In-depth articles about marketing, finance, management, customer service and more!



Employing Disabled Workers Is Good For Business

Wednesday, July 01, 2009

The next time you’re hiring, there’s a good chance you could meet an applicant with a disability. According to the 2000 Census, about 50 million Americans—about one in five people—have some form of disability.

Even if you’re not hiring, a current employee could end up with a disability as a result of an accident or a diagnosed disease. The possibility increases with the age of your workforce.

Successfully integrating these staffers into your workplace will benefit you and them.

Doing The Right Thing

The federal Americans With Disabilities Act (ADA) applies only to businesses with 15 or more workers. Yet many small employers are discovering significant payoffs to employing people with disabilities.

Studies consistently show that workers with a disability “have average or better attendance, lower turnover . . . average or better job performance, and average or better safety records than their non-disabled counterparts,” according to author Mark L. Lengnick-Hall’s book “Hidden Talent: How Leading Companies Hire, Retain, and Benefit From People With Disabilities” (Praeger Publishers, 2007).

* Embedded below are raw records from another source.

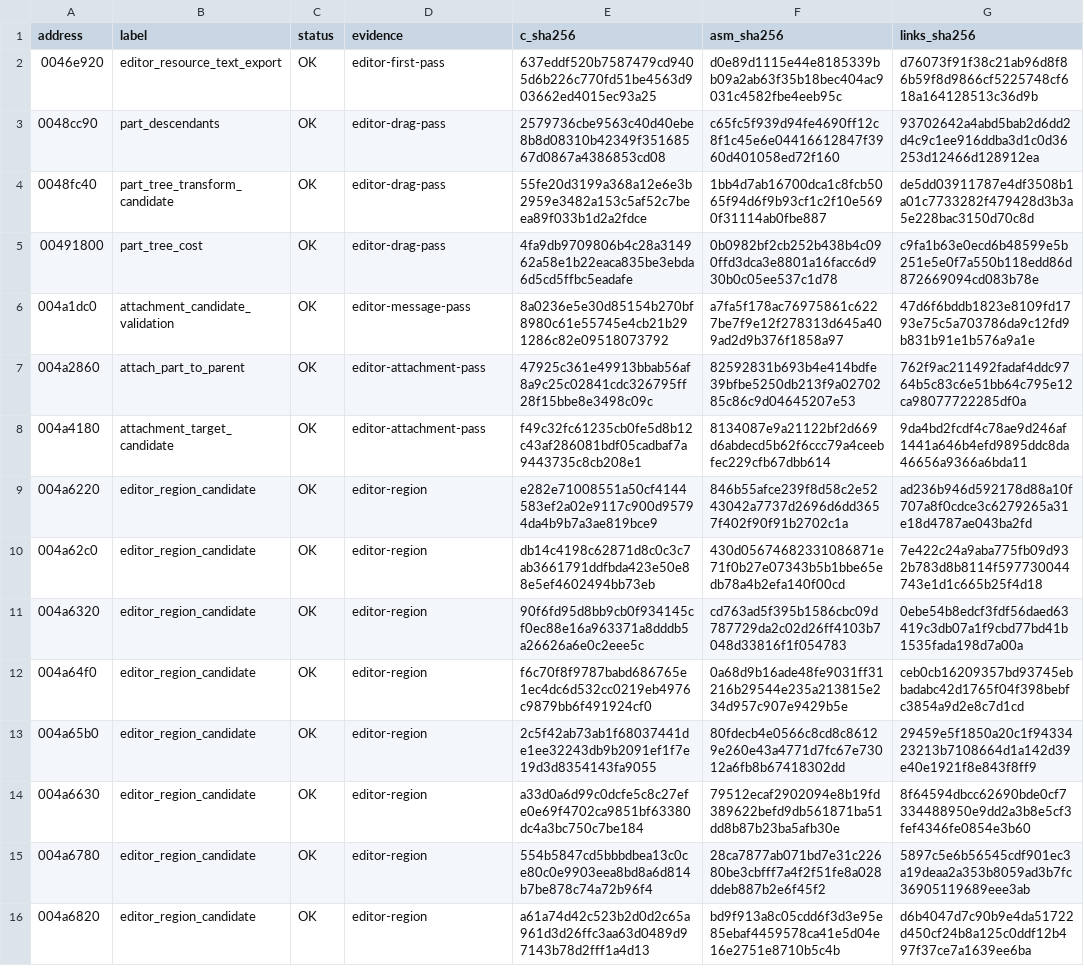
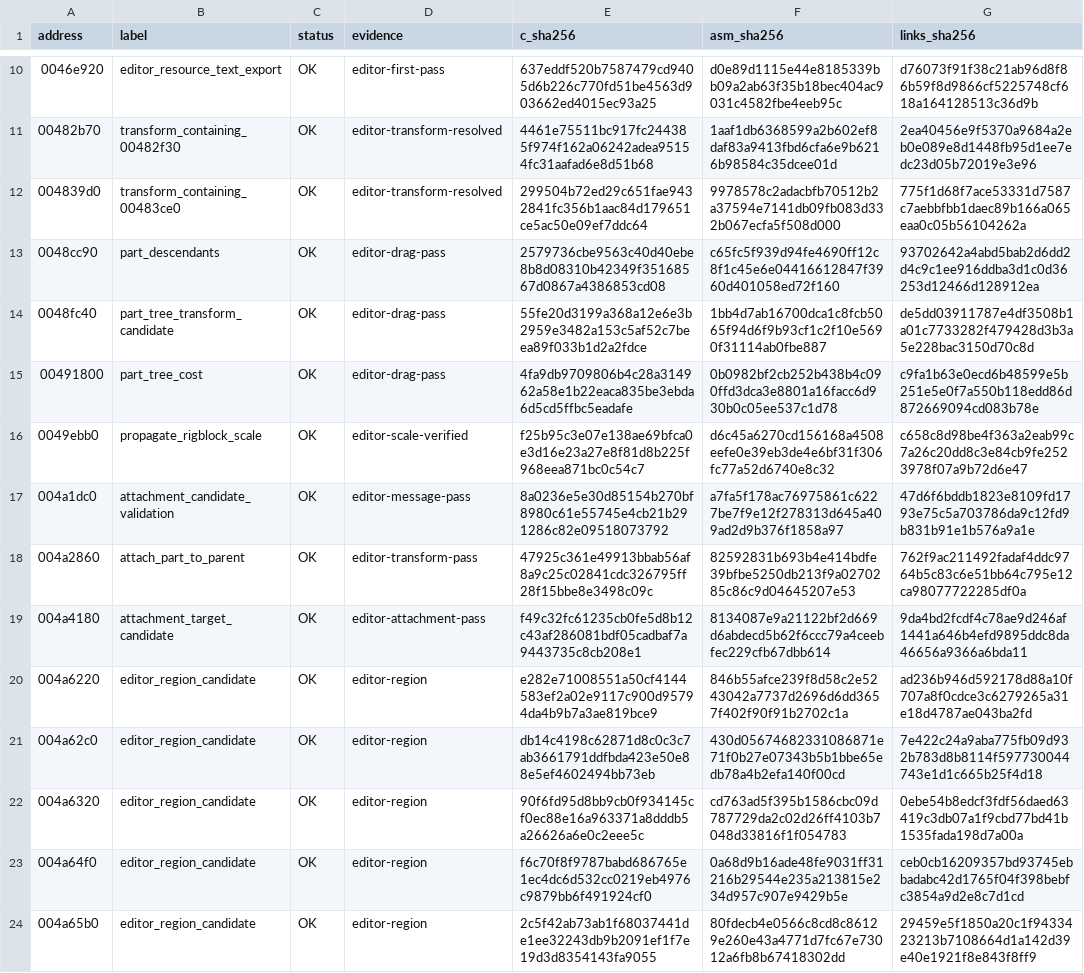
Before and after one commit to F1TU3S17/minespore, a CSV file: docs/research/editor-cell-manifest.csv, drawn as a sheet; only a part is shown, gaps mark what is left out; the shorter side is filled out with more unchanged rows; the diff covers the shown part only.

```diff
--- a/docs/research/editor-cell-manifest.csv
+++ b/docs/research/editor-cell-manifest.csv
@@ -2,2 +10,4 @@
 "0046e920","editor_resource_text_export","OK","editor-first-pass","637eddf520b7587479cd9405d6b226c770fd51be4563d903662ed4015ec93a25","d0e89d1115e44e8185339bb09a2ab63f35b18bec404ac9031c4582fbe4eeb95c","d76073f91f38c21ab96d8f86b59f8d9866cf5225748cf618a164128513c36d9b"
+"00482b70","transform_containing_00482f30","OK","editor-transform-resolved","4461e75511bc917fc244385f974f162a06242adea95154fc31aafad6e8d51b68","1aaf1db6368599a2b602ef8daf83a9413fbd6cfa6e9b6216b98584c35dcee01d","2ea40456e9f5370a9684a2eb0e089e8d1448fb95d1ee7edc23d05b72019e3e96"
+"004839d0","transform_containing_00483ce0","OK","editor-transform-resolved","299504b72ed29c651fae9432841fc356b1aac84d179651ce5ac50e09ef7ddc64","9978578c2adacbfb70512b2a37594e7141db09fb083d332b067ecfa5f508d000","775f1d68f7ace53331d7587c7aebbfbb1daec89b166a065eaa0c05b56104262a"
 "0048cc90","part_descendants","OK","editor-drag-pass","2579736cbe9563c40d40ebe8b8d08310b42349f35168567d0867a4386853cd08","c65fc5f939d94fe4690ff12c8f1c45e6e04416612847f3960d401058ed72f160","93702642a4abd5bab2d6dd2d4c9c1ee916ddba3d1c0d36253d12466d128912ea"
@@ -5,4 +15,5 @@
 "00491800","part_tree_cost","OK","editor-drag-pass","4fa9db9709806b4c28a314962a58e1b22eaca835be3ebda6d5cd5ffbc5eadafe","0b0982bf2cb252b438b4c090ffd3dca3e8801a16facc6d930b0c05ee537c1d78","c9fa1b63e0ecd6b48599e5b251e5e0f7a550b118edd86d872669094cd083b78e"
+"0049ebb0","propagate_rigblock_scale","OK","editor-scale-verified","f25b95c3e07e138ae69bfca0e3d16e23a27e8f81d8b225f968eea871bc0c54c7","d6c45a6270cd156168a4508eefe0e39eb3de4e6bf31f306fc77a52d6740e8c32","c658c8d98be4f363a2eab99c7a26c20dd8c3e84cb9fe2523978f07a9b72d6e47"
 "004a1dc0","attachment_candidate_validation","OK","editor-message-pass","8a0236e5e30d85154b270bf8980c61e55745e4cb21b291286c82e09518073792","a7fa5f178ac76975861c6227be7f9e12f278313d645a409ad2d9b376f1858a97","47d6f6bddb1823e8109fd1793e75c5a703786da9c12fd9b831b91e1b576a9a1e"
-"004a2860","attach_part_to_parent","OK","editor-attachment-pass","47925c361e49913bbab56af8a9c25c02841cdc326795ff28f15bbe8e3498c09c","82592831b693b4e414bdfe39bfbe5250db213f9a0270285c86c9d04645207e53","762f9ac211492fadaf4ddc9764b5c83c6e51bb64c795e12ca98077722285df0a"
+"004a2860","attach_part_to_parent","OK","editor-transform-pass","47925c361e49913bbab56af8a9c25c02841cdc326795ff28f15bbe8e3498c09c","82592831b693b4e414bdfe39bfbe5250db213f9a0270285c86c9d04645207e53","762f9ac211492fadaf4ddc9764b5c83c6e51bb64c795e12ca98077722285df0a"
 "004a4180","attachment_target_candidate","OK","editor-attachment-pass","f49c32fc61235cb0fe5d8b12c43af286081bdf05cadbaf7a9443735c8cb208e1","8134087e9a21122bf2d669d6abdecd5b62f6ccc79a4ceebfec229cfb67dbb614","9da4bd2fcdf4c78ae9d246af1441a646b4efd9895ddc8da46656a9366a6bda11"
```
Also changed, not shown: 8 added rows and 15 edited cells elsewhere in this file, 43 other files.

In addition, a national consumer survey published in 2005 found that 92 percent of Americans look favorably on companies that hire workers with disabilities.

Another study published the same year indicated that 97 percent of employers who had hired someone with a disability said they would do so again.

When the U.S. Department of Labor’s Job Accommodation Network surveyed more than 1,000 employers who have staff with disabilities, more than 80 percent believed they had retained a valued employee by providing an accommodation.

Providing Reasonable Accommodation

The ADA protects qualified people with disabilities from discrimination when employers are hiring, firing, promoting and so on. A qualified individual is someone who can do the essential functions of a job with or without “reasonable accommodation.”

The point of a reasonable accommodation is to make it possible for an employee to perform essential job functions.

The word reasonable is significant: The law doesn’t require you to jump through hoops to make a job accessible. Here are key points to remember:

  • The employee must request an accommodation
  • If several accommodations might be effective, you can choose among them and are not required to provide the one the employee prefers
  • You need not offer accommodations for individuals who are not qualified for a position
  • You need not remove essential functions from a job or reduce production standards to provide accommodations
  • You need not provide accommodations that pose an undue hardship to your business, given its size and profitability

Accommodations can include making your facility accessible for people with disabilities, permitting modified work schedules, supplying assistive technology, and restructuring the tasks for a given job.

Fortunately, most accommodations are surprisingly inexpensive, with a median cost of about $240, according to the Equal Employment Opportunity Commission. About 20 percent can be made at no cost; more than half cost less than $500. And the cost of adaptive technologies and software keeps going down.

To help offset some of those costs, employers who hire workers with disabilities may be eligible for several tax credits and deductions.

The law doesn’t require you to jump through hoops to make a job accessible.


Navigate Your Business Taxes

Learn tax filing tips to save money!
Get Tax Help

Get Publicity for Your Business


Your business could be featured in NASE's member magazine, SelfInformed. Fill out the form and let us know if you are interested. Don't miss this unique opportunity!
Get Publicity